While managing the ins and outs of Capitol Pictures, Ed Mannix, played by Josh Brolin, becomes entrenched in an extortion plot after the kidnapping of Baird Whitlock, played by George Clooney. Things heat up as more figures in the business get involved while Mannix questions his station in life.
Caesar! is a day in the life of Old Hollywood from the perspective of a fixer, the guy who keeps actors in line, and makes sure everything goes according to plan. It has all the trappings one would expect: pestering paparazzi, complicated deals, a production in flux, and manufactured gossip. The movie uses the basis of the period to build upon elements of comedy and satire in its depiction of the business. It is unique in regards to the Cohens, but if I had to tie it back to their previous films, Caesar! is Lebowski and Raising Arizona.
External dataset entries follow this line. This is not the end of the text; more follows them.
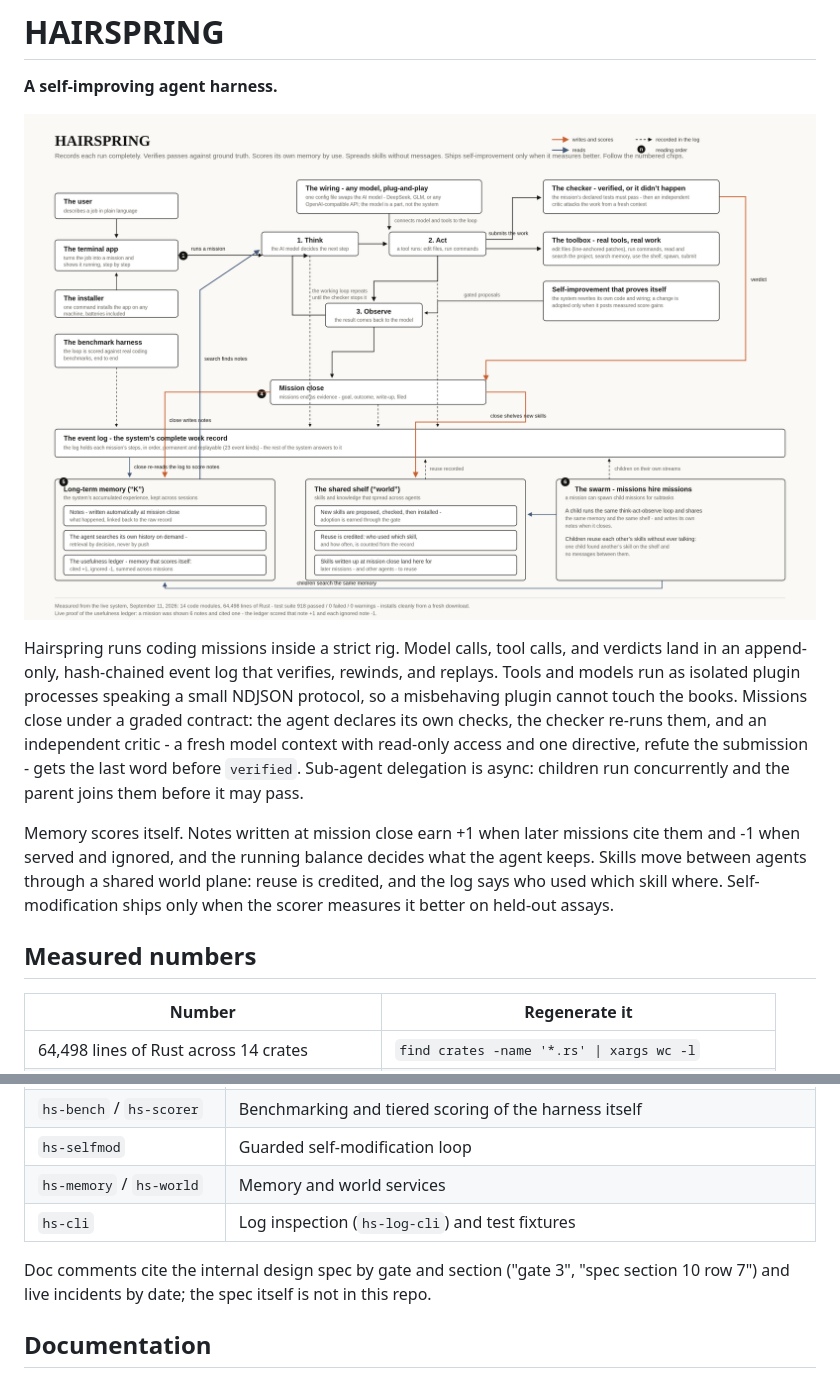
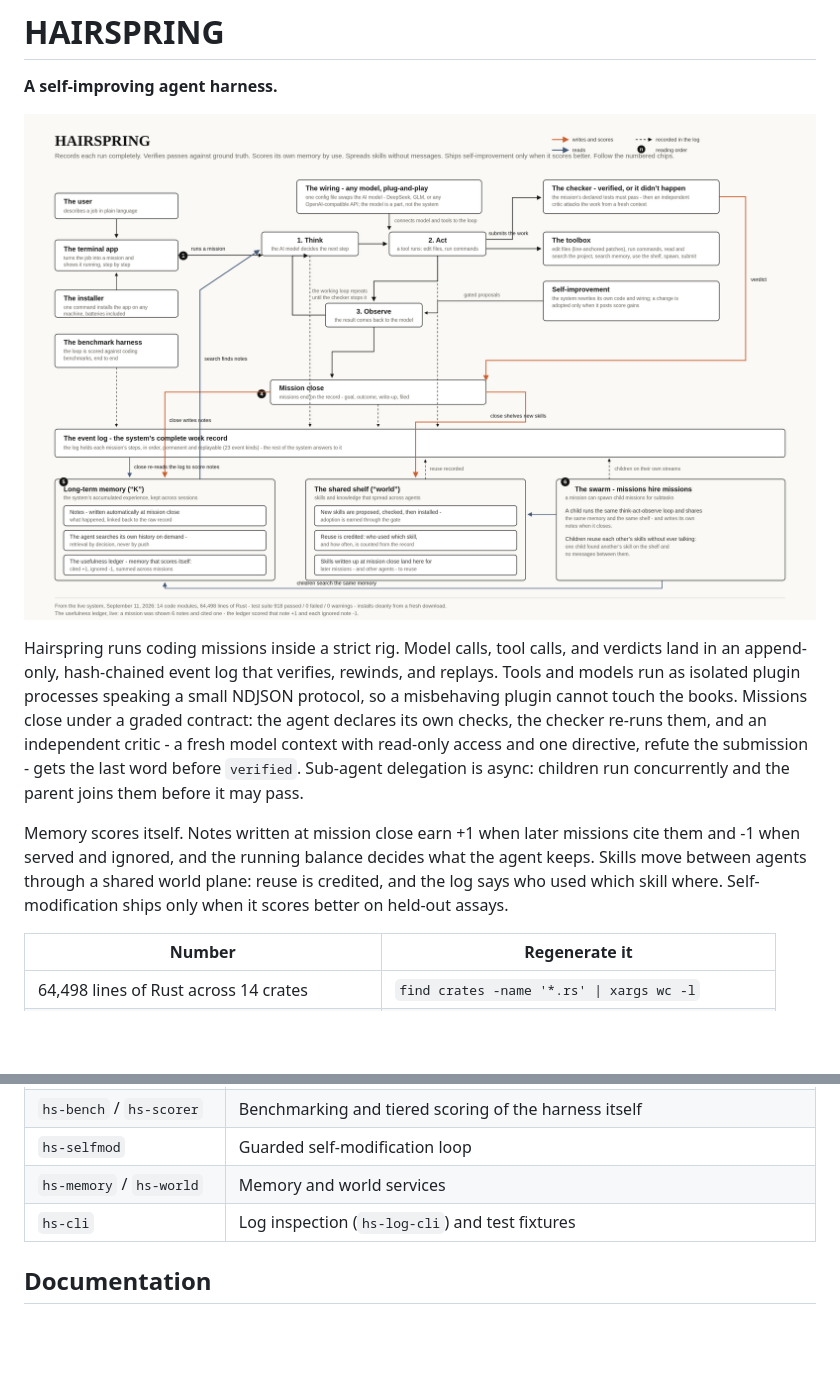
Before and after one commit to tensorbend-instinct/hairspring, a Markdown page: README.md, 2 parts joined by grey strips. Drawn GitHub-style; pictures changed too: docs/assets/system.png; blank space fills up the shorter version.

```diff
--- a/README.md
+++ b/README.md
@@ -21,10 +21,8 @@ Memory scores itself. Notes written at mission close earn +1 when later
 missions cite them and -1 when served and ignored, and the running
 balance decides what the agent keeps. Skills move between agents
 through a shared world plane: reuse is credited, and the log says who
-used which skill where. Self-modification ships only when the scorer
-measures it better on held-out assays.
-
-## Measured numbers
+used which skill where. Self-modification ships only when it scores
+better on held-out assays.
 
 | Number | Regenerate it |
 |--------|---------------|
@@ -142,10 +140,6 @@ each stream.
 | `hs-memory` / `hs-world` | Memory and world services |
 | `hs-cli` | Log inspection (`hs-log-cli`) and test fixtures |
 
-Doc comments cite the internal design spec by gate and section
-("gate 3", "spec section 10 row 7") and live incidents by date; the
-spec itself is not in this repo.
-
 ## Documentation
 
 - [`docs/providers.md`](docs/providers.md) - DeepSeek and GLM are built in; any other OpenAI-compatible endpoint (OpenRouter, OpenAI direct, a local server) is configuration, not code.
```
Also changed, not shown: docs/deep-pass-ledger.md (+3 -3 lines), 1 other file.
The characters are outrageous caricatures. Baird is full of himself as much as he is an idiot. Alden Ehrenreich’s Hobie is a John Wayne parallel and an even worse actor. Tilda Swinton’s Thora and Thessaly are nosey reporters looking to exploit any story they can get their hands on. The story itself borders on the absurd with Mannix constantly at odds with who he is, making regular trips to confession for every transgression. In a meeting with a rabbi, priest, reverend, and patriarch to discuss the content of a script, the four get into a theological argument on the meaning of Christ. Without giving anything away, the people behind Baird’s kidnapping personify Old Hollywood’s fears and the pretense of artists.
The scale of Caesar! feels very small. Most day in the life stories do not qualify for epic status, while others are good at appearing large. I got the impression of a grand scheme in the background, but with everything Mannix had to deal with, the subplots did not fit in a cohesive manner. All the situations sat under the umbrella of Old Hollywood, yet they did not come together. However, it is not totally disjointed because everything works in regards to what Mannix goes through. The events coincide with his job because that is what he has to contend with as a fixer.
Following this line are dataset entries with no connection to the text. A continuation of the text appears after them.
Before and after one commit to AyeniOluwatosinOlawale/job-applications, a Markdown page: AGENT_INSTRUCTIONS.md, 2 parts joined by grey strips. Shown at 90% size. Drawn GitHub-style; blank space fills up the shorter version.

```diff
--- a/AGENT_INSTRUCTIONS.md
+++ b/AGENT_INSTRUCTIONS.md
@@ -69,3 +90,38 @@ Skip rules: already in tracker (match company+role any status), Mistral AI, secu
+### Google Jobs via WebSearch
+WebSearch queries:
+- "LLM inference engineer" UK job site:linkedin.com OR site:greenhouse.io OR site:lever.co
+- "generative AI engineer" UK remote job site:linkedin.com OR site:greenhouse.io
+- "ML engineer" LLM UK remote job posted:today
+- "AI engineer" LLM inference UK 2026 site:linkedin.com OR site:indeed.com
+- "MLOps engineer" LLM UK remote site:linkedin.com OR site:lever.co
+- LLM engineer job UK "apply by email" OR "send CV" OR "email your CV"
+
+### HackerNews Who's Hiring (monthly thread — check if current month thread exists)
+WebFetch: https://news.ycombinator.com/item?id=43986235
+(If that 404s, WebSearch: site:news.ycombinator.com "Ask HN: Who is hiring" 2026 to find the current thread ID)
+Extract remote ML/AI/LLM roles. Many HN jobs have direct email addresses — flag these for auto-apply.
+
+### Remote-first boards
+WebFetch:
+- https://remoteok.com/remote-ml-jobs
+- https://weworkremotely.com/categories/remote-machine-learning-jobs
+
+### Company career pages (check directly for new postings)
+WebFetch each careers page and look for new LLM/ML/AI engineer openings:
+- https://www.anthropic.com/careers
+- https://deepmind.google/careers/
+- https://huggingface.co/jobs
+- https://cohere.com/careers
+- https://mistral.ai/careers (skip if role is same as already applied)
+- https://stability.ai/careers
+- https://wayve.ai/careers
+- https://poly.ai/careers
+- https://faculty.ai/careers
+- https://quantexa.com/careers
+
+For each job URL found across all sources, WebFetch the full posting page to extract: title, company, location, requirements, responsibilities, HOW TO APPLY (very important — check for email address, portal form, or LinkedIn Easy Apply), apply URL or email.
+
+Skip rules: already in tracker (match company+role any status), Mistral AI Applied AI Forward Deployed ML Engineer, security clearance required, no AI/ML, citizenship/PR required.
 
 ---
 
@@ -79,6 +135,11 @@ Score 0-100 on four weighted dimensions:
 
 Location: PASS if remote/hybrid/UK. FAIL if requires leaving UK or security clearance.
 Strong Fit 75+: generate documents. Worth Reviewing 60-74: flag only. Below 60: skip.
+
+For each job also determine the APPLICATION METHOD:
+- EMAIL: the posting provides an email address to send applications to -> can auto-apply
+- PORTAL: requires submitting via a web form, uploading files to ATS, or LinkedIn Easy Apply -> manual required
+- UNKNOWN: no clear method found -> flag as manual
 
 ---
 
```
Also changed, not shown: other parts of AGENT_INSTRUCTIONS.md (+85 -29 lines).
There were a lot of big names in the cast in addition to Brolin, Clooney, and Swinton, while the others played minor characters for maybe two scenes. Ralph Fiennes was a director that had to contend with Hobie’s terrible acting, Scarlet Johansson was a cynical starlet impatient with the minutia of the business, and Jonah Hill was there for literally three minutes. Why hire such talented people and barely use them? I thought they would play a bigger role in trying to find Baird like the trailers implied. It seems justified, however, because each were a part of the film’s various situations.
Is Hail, Caesar! another great movie by the Cohens? Well, it is certainly good, but the way it is structured hurts the story until you see what it is trying to do. One thing I can say for sure is that is funny and weird in that Cohen brothers way. If you are interested in other stories about Old Hollywood, Sunset Boulevard is a classic and Ed Brubaker’s The Fade Out is fantastic.